● Brief:
The entries below must be restated word for word.
------------------------
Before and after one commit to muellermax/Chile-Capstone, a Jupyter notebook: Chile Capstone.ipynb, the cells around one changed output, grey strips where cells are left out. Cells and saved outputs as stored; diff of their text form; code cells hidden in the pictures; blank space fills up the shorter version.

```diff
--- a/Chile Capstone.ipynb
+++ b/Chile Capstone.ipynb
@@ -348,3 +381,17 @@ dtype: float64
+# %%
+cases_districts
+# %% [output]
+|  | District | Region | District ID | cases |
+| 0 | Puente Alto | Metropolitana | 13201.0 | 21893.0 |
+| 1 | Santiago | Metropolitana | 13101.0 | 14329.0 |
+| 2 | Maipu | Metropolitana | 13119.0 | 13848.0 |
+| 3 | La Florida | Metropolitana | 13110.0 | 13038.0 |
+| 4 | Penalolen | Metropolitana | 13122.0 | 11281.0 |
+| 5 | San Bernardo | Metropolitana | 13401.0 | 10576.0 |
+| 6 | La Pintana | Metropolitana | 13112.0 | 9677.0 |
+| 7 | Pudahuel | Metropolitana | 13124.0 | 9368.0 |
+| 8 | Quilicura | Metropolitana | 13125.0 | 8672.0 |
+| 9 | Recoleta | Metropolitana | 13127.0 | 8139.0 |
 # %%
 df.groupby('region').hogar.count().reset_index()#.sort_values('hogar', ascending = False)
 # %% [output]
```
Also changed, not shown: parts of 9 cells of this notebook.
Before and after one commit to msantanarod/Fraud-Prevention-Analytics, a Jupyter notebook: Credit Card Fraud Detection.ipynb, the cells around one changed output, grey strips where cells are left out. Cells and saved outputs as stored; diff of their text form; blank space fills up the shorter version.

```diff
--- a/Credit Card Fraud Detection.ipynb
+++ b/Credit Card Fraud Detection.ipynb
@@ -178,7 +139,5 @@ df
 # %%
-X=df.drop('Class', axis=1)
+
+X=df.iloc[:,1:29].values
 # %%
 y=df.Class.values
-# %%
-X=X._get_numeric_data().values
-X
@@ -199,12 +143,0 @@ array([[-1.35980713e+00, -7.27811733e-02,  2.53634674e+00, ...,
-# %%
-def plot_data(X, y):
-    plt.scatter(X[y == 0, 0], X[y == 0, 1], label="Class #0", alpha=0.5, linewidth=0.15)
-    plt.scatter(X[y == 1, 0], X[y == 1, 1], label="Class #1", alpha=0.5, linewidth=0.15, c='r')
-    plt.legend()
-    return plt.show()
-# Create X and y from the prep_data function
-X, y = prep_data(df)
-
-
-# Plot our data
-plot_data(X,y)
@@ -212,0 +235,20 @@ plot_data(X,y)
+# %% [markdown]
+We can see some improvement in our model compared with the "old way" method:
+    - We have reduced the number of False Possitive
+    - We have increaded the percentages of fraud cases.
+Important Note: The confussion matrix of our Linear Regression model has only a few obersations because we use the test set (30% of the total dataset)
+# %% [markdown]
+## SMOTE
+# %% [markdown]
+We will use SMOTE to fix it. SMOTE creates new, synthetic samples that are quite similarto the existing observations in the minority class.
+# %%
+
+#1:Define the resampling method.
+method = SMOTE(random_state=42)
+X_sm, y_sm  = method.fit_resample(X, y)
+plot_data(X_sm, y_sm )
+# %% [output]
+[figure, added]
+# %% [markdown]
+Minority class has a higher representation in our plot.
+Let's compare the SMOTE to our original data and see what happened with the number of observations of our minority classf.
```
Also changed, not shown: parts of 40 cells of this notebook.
------------------------
● Result of the task:
Before and after one commit to muellermax/Chile-Capstone, a Jupyter notebook: Chile Capstone.ipynb, the cells around one changed output, grey strips where cells are left out. Cells and saved outputs as stored; diff of their text form; code cells hidden in the pictures; blank space fills up the shorter version.

```diff
--- a/Chile Capstone.ipynb
+++ b/Chile Capstone.ipynb
@@ -348,3 +381,17 @@ dtype: float64
+# %%
+cases_districts
+# %% [output]
+|  | District | Region | District ID | cases |
+| 0 | Puente Alto | Metropolitana | 13201.0 | 21893.0 |
+| 1 | Santiago | Metropolitana | 13101.0 | 14329.0 |
+| 2 | Maipu | Metropolitana | 13119.0 | 13848.0 |
+| 3 | La Florida | Metropolitana | 13110.0 | 13038.0 |
+| 4 | Penalolen | Metropolitana | 13122.0 | 11281.0 |
+| 5 | San Bernardo | Metropolitana | 13401.0 | 10576.0 |
+| 6 | La Pintana | Metropolitana | 13112.0 | 9677.0 |
+| 7 | Pudahuel | Metropolitana | 13124.0 | 9368.0 |
+| 8 | Quilicura | Metropolitana | 13125.0 | 8672.0 |
+| 9 | Recoleta | Metropolitana | 13127.0 | 8139.0 |
 # %%
 df.groupby('region').hogar.count().reset_index()#.sort_values('hogar', ascending = False)
 # %% [output]
```
Also changed, not shown: parts of 9 cells of this notebook.
Before and after one commit to msantanarod/Fraud-Prevention-Analytics, a Jupyter notebook: Credit Card Fraud Detection.ipynb, the cells around one changed output, grey strips where cells are left out. Cells and saved outputs as stored; diff of their text form; blank space fills up the shorter version.

```diff
--- a/Credit Card Fraud Detection.ipynb
+++ b/Credit Card Fraud Detection.ipynb
@@ -178,7 +139,5 @@ df
 # %%
-X=df.drop('Class', axis=1)
+
+X=df.iloc[:,1:29].values
 # %%
 y=df.Class.values
-# %%
-X=X._get_numeric_data().values
-X
@@ -199,12 +143,0 @@ array([[-1.35980713e+00, -7.27811733e-02,  2.53634674e+00, ...,
-# %%
-def plot_data(X, y):
-    plt.scatter(X[y == 0, 0], X[y == 0, 1], label="Class #0", alpha=0.5, linewidth=0.15)
-    plt.scatter(X[y == 1, 0], X[y == 1, 1], label="Class #1", alpha=0.5, linewidth=0.15, c='r')
-    plt.legend()
-    return plt.show()
-# Create X and y from the prep_data function
-X, y = prep_data(df)
-
-
-# Plot our data
-plot_data(X,y)
@@ -212,0 +235,20 @@ plot_data(X,y)
+# %% [markdown]
+We can see some improvement in our model compared with the "old way" method:
+    - We have reduced the number of False Possitive
+    - We have increaded the percentages of fraud cases.
+Important Note: The confussion matrix of our Linear Regression model has only a few obersations because we use the test set (30% of the total dataset)
+# %% [markdown]
+## SMOTE
+# %% [markdown]
+We will use SMOTE to fix it. SMOTE creates new, synthetic samples that are quite similarto the existing observations in the minority class.
+# %%
+
+#1:Define the resampling method.
+method = SMOTE(random_state=42)
+X_sm, y_sm  = method.fit_resample(X, y)
+plot_data(X_sm, y_sm )
+# %% [output]
+[figure, added]
+# %% [markdown]
+Minority class has a higher representation in our plot.
+Let's compare the SMOTE to our original data and see what happened with the number of observations of our minority classf.
```
Also changed, not shown: parts of 40 cells of this notebook.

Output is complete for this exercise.